  • Sitthisak Champadaeng ,Kla Sriphet ,Rungsawat Boochai


Cultural context, Qualitative research, descriptive analysis, Traditional sense, JSEAS
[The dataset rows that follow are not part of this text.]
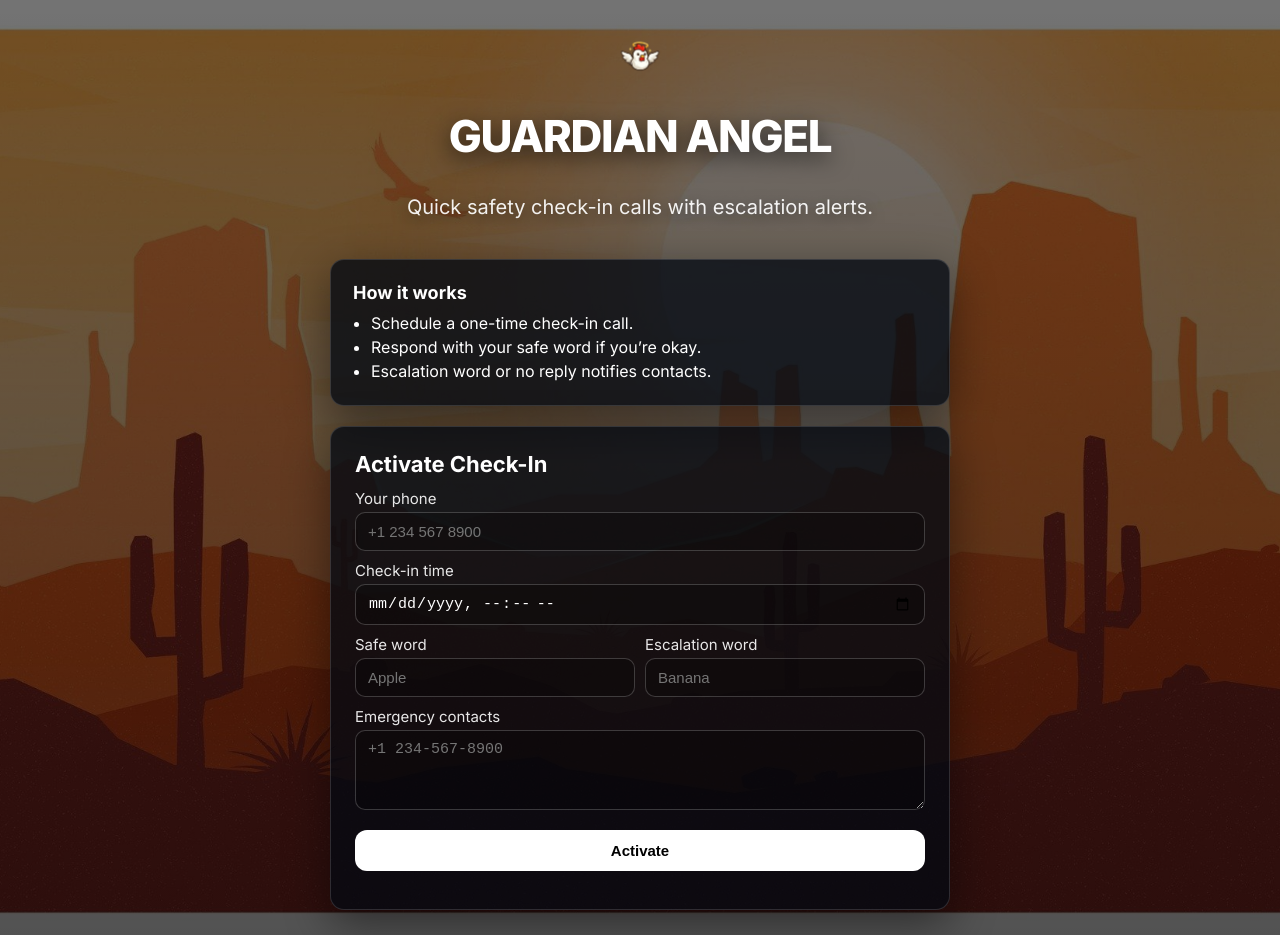
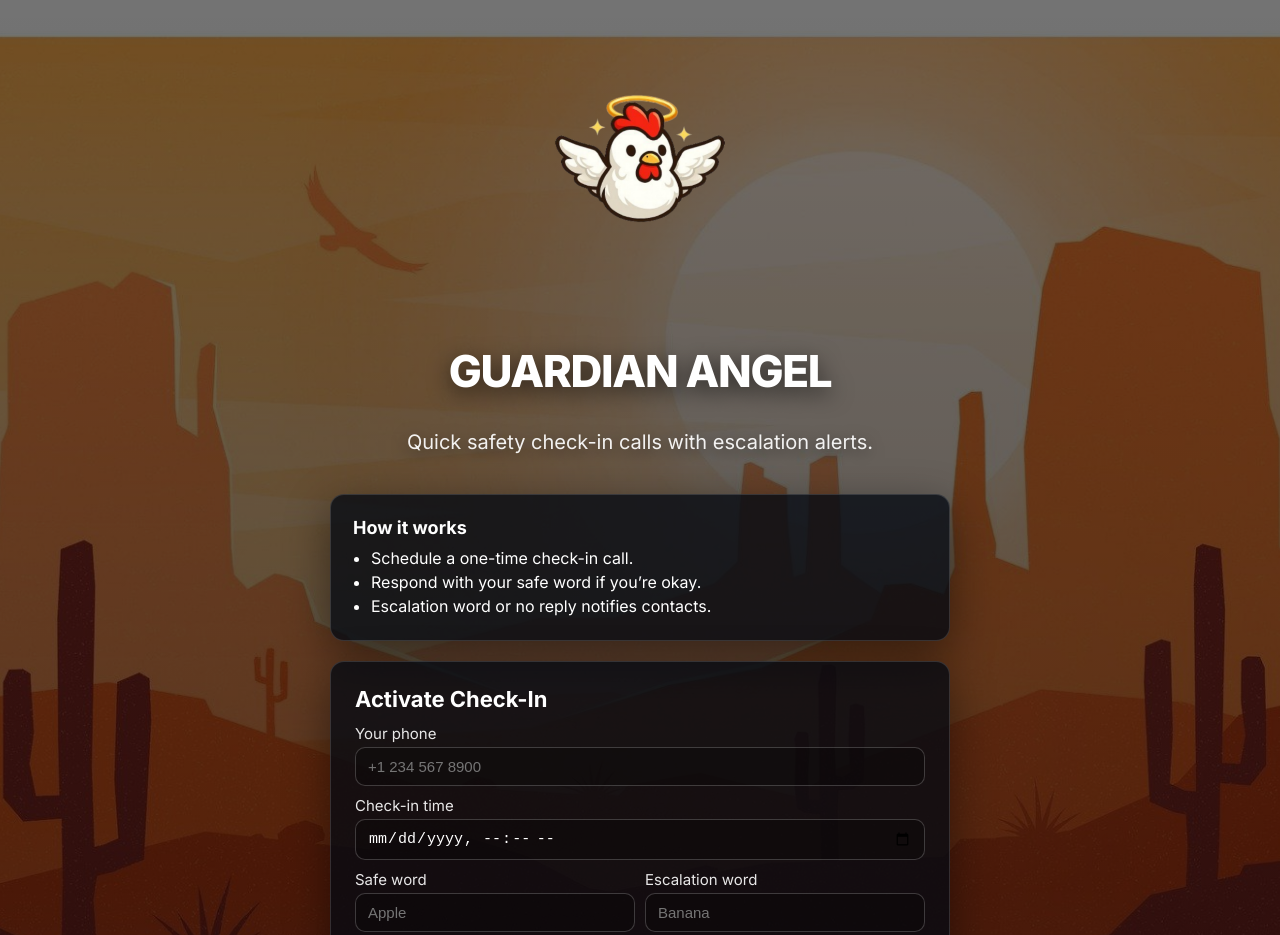
Before and after one commit to jay-rojas/guardian-angel, a plain HTML site: page index.html in a window 1280 px wide. Shown: the top 935 px of the page. Drawn offline with Linux system fonts and the light colour scheme.

Commit message:
Update index.html

```diff
--- a/index.html
+++ b/index.html
@@ -71,14 +71,13 @@
       .henLogo { animation: none; }
     }
 
-    .henLogo {
-      width: 80px;
-      height: 80px;
-      display: flex;
-      align-items: center;
-      justify-content: center;
+    .henLogo{
+      width: 300px;
+      height: 300px;
+      display:flex;
+      align-items:center;
+      justify-content:center;
       padding: 8px;
-      margin-bottom: -15px; /* Pulls the text up closer to the logo */
 
       animation: henBounce 2.2s cubic-bezier(0.22, 0.61, 0.36, 1) infinite;
       will-change: transform;
```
An investigation into the dynamics of Isan drumming in its cultural context was the primary goal of this work, which was published in the Journal of Southeast Asian Studies (JSEAS). Qualitative research was conducted. By analysing and presenting data from written documents and fieldwork, descriptive analysis was used. In the study, there are two major findings. In the first place, drums are linked to Buddhist cultural practises. It was from Lanna to Lan Xang that the principles and beliefs of drums migrated to Isan or Northeastern Thailand. There are two distinct groupings of drums in the traditional sense of the word. As a first step, the Klong Phen (drums) used in religious ceremonies to indicate the passage of time and to commemorate significant events are mentioned. Klong Yao, Klong King, Klong Seng, and other popular Thai-Lao ethnic drums are used for entertainment in Buddhist customs and rites. When it comes to later times, drumming dynamics of Isan drums have been influenced by the situation in which they are played. A combination of outside influences and a government desire to encourage culture has resulted in a lack of cultural diversity. As a result, the cultural manner of Isan drums is still influenced by the dynamics of values that promote the adaptability.